The quantity of information that is thrown at you all at once is alarmingly difficult to comprehend. This is, of course, intentional. You may reach a page that has a postcard tucked into the binding, has 2 footnotes from FXC, has 11 margin notes from Eric and Jen (in 4 different ink colors), and, obviously, the continued Ship of Theseus novel. There is no good way to digest all of this, you simply have to read through it and absorb it as best you can before moving on. As you progress through the book, you pick up tricks for understanding when a note was written, who wrote it, and what the meaning is. Unfortunately, you’ll gain this perspective just in time to realize that – at some point – you’ll have to start the book all over again. However, while this is undeniably frustrating, it lends authenticity to the overarching plot of S., pulls you deeper into the story, and makes you feel like you really are solving a mystery. In this way, Eric and Jen become very real and you’ll feel like you can help them in the same way they are trying to help V.M. Straka.
S. is so much more than a book. It’s an experience. I continue to obsess over every detail, every clue, and every word contained in these pages. But, what’s funny about S., is that I wouldn’t recommend this book to most of my friends and family. Simply put, I just don’t think many people will “get it.” I don’t know how many people have the tolerance for ambiguity in the same way I do. I don’t know if other people will appreciate the complexity, the depth, or the details like I do. If The Da Vinci Code was the pizza of the literary world, then S. is the sushi. Most people probably won’t like it, but it will be passionately loved for by a few.
I could go on about this book for days. I would write more, but I have to go Google how to read a “rail-fence” cipher so I can continue solving this mystery :)

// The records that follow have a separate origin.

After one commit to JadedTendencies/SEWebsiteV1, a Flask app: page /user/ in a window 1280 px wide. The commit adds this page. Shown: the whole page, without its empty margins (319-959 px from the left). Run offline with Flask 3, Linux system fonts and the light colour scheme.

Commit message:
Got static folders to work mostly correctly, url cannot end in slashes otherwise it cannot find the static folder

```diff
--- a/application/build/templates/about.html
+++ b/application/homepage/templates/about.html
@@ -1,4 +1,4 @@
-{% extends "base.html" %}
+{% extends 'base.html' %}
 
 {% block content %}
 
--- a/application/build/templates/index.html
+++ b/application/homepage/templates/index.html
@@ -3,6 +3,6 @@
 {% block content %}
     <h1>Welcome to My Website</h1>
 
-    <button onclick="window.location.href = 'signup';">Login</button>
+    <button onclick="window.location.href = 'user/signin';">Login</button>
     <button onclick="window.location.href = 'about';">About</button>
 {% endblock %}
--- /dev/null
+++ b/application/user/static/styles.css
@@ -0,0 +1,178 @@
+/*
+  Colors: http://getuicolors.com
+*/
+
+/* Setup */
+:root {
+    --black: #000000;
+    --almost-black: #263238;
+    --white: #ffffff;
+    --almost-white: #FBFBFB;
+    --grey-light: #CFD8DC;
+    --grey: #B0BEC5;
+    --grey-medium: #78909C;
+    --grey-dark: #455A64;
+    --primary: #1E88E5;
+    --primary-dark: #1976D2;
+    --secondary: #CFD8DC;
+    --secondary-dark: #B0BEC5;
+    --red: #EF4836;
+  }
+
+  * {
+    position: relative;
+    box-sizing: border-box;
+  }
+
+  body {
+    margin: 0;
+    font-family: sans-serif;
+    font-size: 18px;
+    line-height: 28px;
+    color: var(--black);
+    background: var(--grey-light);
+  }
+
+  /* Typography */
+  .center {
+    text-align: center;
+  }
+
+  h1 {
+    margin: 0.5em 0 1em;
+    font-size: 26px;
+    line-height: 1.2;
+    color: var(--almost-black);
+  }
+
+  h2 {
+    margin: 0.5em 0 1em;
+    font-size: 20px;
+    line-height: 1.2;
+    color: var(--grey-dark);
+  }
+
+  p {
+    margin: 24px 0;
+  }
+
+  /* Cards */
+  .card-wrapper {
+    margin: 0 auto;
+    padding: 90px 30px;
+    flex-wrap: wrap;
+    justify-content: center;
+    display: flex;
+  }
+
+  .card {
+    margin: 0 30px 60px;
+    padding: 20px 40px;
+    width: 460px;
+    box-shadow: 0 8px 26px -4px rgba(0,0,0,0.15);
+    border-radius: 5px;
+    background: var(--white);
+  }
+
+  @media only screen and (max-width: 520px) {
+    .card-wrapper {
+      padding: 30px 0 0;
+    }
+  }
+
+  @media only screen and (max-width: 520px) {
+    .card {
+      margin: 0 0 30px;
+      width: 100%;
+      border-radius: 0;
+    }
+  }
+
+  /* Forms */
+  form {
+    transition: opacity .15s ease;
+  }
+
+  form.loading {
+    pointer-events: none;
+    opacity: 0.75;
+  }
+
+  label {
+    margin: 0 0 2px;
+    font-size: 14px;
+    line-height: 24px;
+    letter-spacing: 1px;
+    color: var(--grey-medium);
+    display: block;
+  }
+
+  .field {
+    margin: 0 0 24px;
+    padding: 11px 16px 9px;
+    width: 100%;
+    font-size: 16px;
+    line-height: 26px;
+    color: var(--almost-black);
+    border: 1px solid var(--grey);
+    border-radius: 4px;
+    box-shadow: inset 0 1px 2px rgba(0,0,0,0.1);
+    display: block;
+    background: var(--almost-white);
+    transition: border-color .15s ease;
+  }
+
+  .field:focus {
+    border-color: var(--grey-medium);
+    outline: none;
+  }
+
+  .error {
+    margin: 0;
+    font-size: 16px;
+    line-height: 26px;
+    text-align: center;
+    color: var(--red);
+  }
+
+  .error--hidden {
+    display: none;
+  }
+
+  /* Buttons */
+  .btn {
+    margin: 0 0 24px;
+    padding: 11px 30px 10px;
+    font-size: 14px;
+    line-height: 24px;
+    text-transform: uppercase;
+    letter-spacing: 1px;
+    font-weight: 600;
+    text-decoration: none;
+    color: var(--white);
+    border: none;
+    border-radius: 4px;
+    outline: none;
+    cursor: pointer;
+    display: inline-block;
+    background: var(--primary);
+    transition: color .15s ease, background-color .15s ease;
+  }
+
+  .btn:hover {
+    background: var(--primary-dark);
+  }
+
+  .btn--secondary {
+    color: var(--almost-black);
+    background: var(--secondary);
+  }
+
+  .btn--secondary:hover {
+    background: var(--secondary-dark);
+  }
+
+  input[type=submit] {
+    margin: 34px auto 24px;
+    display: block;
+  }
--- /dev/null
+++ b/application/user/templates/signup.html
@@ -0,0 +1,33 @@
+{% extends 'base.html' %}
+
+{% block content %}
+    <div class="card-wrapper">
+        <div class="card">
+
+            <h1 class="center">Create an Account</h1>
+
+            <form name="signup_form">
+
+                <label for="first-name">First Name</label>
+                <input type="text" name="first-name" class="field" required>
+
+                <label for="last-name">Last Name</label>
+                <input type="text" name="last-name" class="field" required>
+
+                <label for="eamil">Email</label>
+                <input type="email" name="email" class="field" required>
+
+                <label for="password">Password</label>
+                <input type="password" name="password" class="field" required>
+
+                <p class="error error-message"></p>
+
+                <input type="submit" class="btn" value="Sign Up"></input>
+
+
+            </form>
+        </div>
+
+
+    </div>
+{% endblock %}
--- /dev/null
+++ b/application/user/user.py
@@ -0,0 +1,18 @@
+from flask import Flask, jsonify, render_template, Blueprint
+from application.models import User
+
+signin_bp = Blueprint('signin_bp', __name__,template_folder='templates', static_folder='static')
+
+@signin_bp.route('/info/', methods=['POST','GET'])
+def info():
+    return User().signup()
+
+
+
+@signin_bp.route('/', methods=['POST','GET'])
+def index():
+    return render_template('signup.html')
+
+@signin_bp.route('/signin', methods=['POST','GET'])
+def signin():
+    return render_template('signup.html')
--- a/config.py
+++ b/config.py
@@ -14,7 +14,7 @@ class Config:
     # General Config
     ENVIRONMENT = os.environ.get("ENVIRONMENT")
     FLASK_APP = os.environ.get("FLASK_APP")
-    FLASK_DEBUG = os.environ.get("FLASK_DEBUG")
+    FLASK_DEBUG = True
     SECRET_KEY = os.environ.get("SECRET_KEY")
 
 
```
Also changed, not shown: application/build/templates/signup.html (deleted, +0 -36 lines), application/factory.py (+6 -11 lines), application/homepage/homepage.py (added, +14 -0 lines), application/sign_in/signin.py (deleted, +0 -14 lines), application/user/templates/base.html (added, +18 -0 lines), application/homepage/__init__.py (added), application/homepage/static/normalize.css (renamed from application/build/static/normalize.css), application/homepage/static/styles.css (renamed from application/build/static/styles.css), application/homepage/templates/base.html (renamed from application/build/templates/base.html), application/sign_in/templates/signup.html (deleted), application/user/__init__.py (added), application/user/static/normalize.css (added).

When I first got the book I carefully went through and wrote down all the inserts and what pages they were between. However after reading it through some the inserts are not all in the correct places. I don't know if this is intentional or accidental. One insert, The Daily Pronghorn was between pages 20 & 21 in my book. However it is mentioned by Eric on page 10, so it should have been placed between 10/11 not 20/21. On other places I read that people had that Insert in their books in between pages 32/33. It doesn't make sense to have that insert on either 20/21 or 32/33 as neither page has anything referring to that insert. Like I said I don't know if this was intentional or not. The Eotvos Wheel that is included at the back of the book in my copy also was mentioned on page 3 so should it be at the back or between pages 2/3?
I have not finished the book yet but reading the story of the Ship Of Theseus and the notes by Eric and Jen and trying to find if the inserts are in the right spot sure is keeping me alert and interested on finding out the mystery. I wish there had been an insert list in the back of the book listing the inserts and the pages they should be between that would have been helpful in deciding if the placement was intentional or accidental when the books were made.
Most Recent Customer Reviews
Layers of stories and filled with clues and decoding device.Read more